Material and methods. Hypertensive diabetic patients with microalbuminuria were included in this retrospective, post-hoc analysis of the Natrilix SR Versus Enalapril Study in Hypertensive Type 2 Diabetics With MicrOalbuminuRia (NESTOR) trial if they were uncontrolled on monotherapy (indapamide slow release (SR) 1.5 mg or enalapril 10 mg) and had been given add-on amlodipine 5 mg. Patients uncontrolled with monotherapy/amlodipine 5 mg were uptitrated to 10 mg.
Results.
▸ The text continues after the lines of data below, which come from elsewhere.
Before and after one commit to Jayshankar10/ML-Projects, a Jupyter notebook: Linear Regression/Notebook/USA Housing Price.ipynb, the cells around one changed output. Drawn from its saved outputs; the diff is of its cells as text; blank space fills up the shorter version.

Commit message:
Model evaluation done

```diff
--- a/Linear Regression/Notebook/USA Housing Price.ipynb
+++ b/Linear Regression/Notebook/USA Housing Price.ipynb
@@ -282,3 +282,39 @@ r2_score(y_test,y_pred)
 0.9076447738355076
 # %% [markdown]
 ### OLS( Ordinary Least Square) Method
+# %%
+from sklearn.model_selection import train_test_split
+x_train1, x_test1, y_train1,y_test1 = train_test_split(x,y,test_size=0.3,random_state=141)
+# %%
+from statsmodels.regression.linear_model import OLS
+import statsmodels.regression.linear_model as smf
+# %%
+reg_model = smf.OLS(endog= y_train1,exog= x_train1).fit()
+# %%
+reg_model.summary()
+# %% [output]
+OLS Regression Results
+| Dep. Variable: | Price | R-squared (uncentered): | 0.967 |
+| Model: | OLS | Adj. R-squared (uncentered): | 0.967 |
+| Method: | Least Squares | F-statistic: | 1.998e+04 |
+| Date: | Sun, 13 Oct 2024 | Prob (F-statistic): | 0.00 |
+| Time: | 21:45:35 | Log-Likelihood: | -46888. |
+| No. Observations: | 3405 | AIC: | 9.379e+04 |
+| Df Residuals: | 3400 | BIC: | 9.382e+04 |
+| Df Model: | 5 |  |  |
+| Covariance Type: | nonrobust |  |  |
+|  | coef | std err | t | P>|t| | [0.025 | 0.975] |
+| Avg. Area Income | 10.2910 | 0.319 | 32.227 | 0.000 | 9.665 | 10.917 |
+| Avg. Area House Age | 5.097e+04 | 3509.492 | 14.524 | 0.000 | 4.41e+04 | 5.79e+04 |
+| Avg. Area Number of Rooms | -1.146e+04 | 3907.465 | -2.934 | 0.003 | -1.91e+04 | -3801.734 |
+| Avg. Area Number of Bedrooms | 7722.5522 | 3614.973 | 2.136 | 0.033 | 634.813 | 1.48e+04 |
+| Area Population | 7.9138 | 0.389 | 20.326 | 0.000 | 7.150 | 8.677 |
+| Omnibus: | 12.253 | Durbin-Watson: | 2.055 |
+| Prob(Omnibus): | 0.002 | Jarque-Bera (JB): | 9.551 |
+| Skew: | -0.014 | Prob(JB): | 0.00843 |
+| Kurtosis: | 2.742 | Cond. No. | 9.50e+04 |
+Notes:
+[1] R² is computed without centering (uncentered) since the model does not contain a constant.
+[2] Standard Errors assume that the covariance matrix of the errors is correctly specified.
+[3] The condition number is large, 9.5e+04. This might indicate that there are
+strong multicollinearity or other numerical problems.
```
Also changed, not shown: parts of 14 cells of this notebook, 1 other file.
After 52 weeks, supine SBP/diastolic BP (DBP) decreased from baseline by 26±13/14±9 mm Hg in the indapamide SR/amlodipine group (n=135) and by 21±14/11±9 mmHg in the enalapril/amlodipine group (n=156) (P=0.006 for ΔSBP). In the amlodipine 10 mg subgroup, SBP/DBP decreased from baseline by 26±13/13±9 mmHg in the indapamide SR/amlodipine group (n=62) and by 20±13/12±8 mmHg in the enalapril/amlodipine group (n=77) (P=0.02 for ΔSBP). Treatment with indapamide SR/amlodipine was well tolerated. Few patients experienced edema, with no between-group differences. As expected with diuretics, slight changes in kalemia and in uricemia were observed in the indapamide SR/amlodipine group. Changes in fasting glucose, lipids, natremia, and creatinine clearance were similar between groups.
Conclusions. Indapamide SR/amlodipine results in superior SBP reduction with a safety profile in line with that of its components and tolerability equivalent to that of an angiotensin-converting enzyme inhibitor/amlodipine strategy.